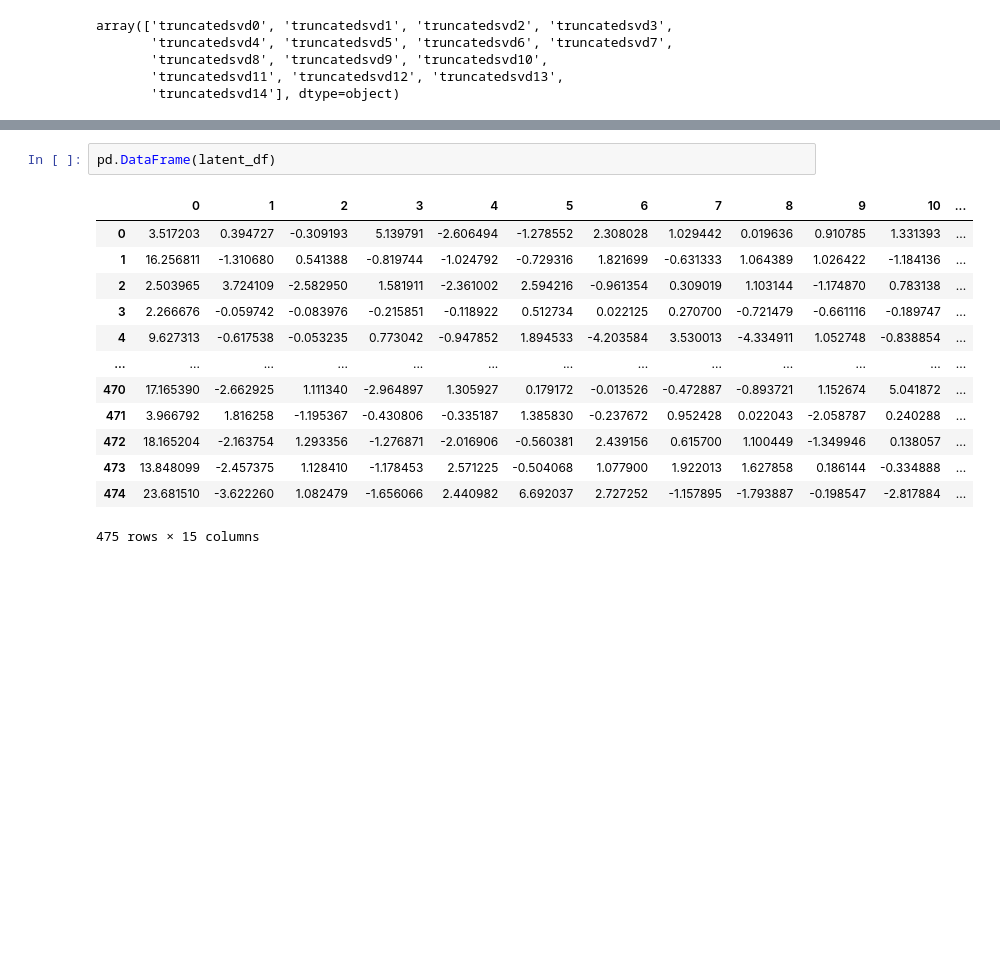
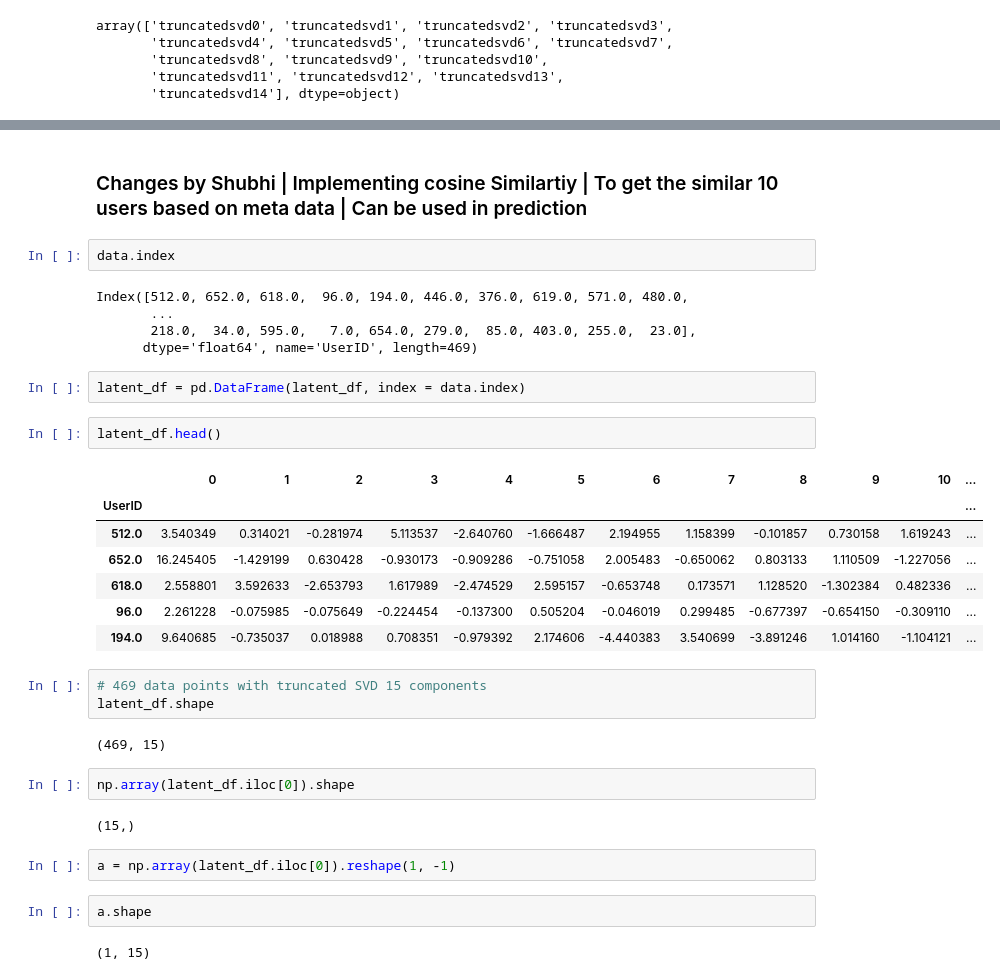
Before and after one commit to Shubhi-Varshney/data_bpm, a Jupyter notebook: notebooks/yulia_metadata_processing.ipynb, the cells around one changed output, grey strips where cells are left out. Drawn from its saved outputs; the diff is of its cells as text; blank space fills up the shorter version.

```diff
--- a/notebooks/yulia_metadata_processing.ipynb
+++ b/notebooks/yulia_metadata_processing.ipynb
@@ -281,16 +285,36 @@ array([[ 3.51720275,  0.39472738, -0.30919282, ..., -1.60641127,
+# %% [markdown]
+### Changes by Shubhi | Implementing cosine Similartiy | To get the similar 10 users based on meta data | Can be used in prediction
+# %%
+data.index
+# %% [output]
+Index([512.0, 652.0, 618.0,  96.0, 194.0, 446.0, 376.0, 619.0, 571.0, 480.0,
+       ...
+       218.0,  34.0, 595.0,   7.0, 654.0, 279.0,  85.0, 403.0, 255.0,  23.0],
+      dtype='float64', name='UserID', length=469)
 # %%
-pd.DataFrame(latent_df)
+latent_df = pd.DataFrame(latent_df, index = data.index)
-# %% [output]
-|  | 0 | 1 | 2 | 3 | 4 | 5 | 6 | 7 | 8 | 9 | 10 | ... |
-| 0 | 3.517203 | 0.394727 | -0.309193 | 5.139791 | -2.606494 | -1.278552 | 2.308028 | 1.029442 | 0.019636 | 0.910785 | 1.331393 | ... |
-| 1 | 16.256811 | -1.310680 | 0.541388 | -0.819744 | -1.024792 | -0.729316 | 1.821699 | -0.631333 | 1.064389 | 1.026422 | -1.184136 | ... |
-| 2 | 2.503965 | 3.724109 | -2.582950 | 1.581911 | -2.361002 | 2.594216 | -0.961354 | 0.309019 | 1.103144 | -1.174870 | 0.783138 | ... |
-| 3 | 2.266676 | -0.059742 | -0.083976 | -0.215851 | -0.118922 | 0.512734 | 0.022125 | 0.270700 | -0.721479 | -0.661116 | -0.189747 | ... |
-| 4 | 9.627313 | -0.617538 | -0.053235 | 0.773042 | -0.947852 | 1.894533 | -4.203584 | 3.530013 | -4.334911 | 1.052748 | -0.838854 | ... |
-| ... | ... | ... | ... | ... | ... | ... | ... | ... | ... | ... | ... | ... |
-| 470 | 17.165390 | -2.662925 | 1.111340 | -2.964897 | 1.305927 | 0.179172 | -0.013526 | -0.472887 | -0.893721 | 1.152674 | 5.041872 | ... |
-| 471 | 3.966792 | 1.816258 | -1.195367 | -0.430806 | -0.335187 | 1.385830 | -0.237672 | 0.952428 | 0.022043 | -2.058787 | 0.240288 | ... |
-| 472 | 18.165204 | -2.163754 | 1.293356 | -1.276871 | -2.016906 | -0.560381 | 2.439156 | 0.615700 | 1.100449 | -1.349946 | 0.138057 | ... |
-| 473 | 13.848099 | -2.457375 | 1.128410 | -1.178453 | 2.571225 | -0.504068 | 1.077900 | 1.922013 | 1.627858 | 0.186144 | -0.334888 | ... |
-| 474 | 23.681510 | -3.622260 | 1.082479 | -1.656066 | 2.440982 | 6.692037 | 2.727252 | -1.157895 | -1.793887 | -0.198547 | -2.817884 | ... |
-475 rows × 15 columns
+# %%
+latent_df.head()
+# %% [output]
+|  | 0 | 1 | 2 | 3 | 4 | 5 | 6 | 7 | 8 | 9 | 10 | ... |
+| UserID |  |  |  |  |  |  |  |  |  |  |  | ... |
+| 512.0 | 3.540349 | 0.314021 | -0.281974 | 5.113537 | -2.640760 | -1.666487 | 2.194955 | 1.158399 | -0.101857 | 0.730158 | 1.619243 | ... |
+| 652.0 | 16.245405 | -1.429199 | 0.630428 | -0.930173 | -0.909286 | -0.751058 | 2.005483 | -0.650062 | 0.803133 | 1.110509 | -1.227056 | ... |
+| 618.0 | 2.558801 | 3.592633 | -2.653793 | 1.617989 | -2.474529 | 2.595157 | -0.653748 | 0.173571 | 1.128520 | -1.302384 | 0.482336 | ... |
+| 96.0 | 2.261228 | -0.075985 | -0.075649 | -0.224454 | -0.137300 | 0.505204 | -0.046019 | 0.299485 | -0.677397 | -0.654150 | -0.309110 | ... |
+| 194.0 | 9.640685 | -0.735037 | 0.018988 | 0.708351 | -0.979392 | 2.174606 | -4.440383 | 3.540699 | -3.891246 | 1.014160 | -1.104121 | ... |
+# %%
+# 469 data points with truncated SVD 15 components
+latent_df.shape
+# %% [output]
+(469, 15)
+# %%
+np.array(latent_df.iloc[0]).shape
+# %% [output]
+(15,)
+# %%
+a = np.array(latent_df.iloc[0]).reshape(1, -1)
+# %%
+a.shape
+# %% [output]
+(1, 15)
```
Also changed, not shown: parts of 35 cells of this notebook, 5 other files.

* * *

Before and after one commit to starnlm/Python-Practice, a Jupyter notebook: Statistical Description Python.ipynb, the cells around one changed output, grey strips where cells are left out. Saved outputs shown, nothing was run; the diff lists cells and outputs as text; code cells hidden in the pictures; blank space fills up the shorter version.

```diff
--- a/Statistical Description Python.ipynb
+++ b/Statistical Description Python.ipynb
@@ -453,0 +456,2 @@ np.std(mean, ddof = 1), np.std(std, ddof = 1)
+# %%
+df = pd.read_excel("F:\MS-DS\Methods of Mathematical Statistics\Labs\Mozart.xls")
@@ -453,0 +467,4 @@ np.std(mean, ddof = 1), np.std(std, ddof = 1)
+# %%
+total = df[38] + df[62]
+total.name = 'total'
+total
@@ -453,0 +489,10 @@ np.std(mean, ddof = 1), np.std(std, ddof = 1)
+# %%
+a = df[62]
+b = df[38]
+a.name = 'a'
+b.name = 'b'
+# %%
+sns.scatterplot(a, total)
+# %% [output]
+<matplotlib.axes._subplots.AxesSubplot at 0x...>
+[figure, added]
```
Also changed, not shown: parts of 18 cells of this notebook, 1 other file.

● EXERCISE PROMPT:
Please show every line of the material that contains the string "ipynb".

● RESULT FOR THIS TASK:
Before and after one commit to Shubhi-Varshney/data_bpm, a Jupyter notebook: notebooks/yulia_metadata_processing.ipynb, the cells around one changed output, grey strips where cells are left out. Drawn from its saved outputs; the diff is of its cells as text; blank space fills up the shorter version.
--- a/notebooks/yulia_metadata_processing.ipynb
+++ b/notebooks/yulia_metadata_processing.ipynb
Before and after one commit to starnlm/Python-Practice, a Jupyter notebook: Statistical Description Python.ipynb, the cells around one changed output, grey strips where cells are left out. Saved outputs shown, nothing was run; the diff lists cells and outputs as text; code cells hidden in the pictures; blank space fills up the shorter version.
--- a/Statistical Description Python.ipynb
+++ b/Statistical Description Python.ipynb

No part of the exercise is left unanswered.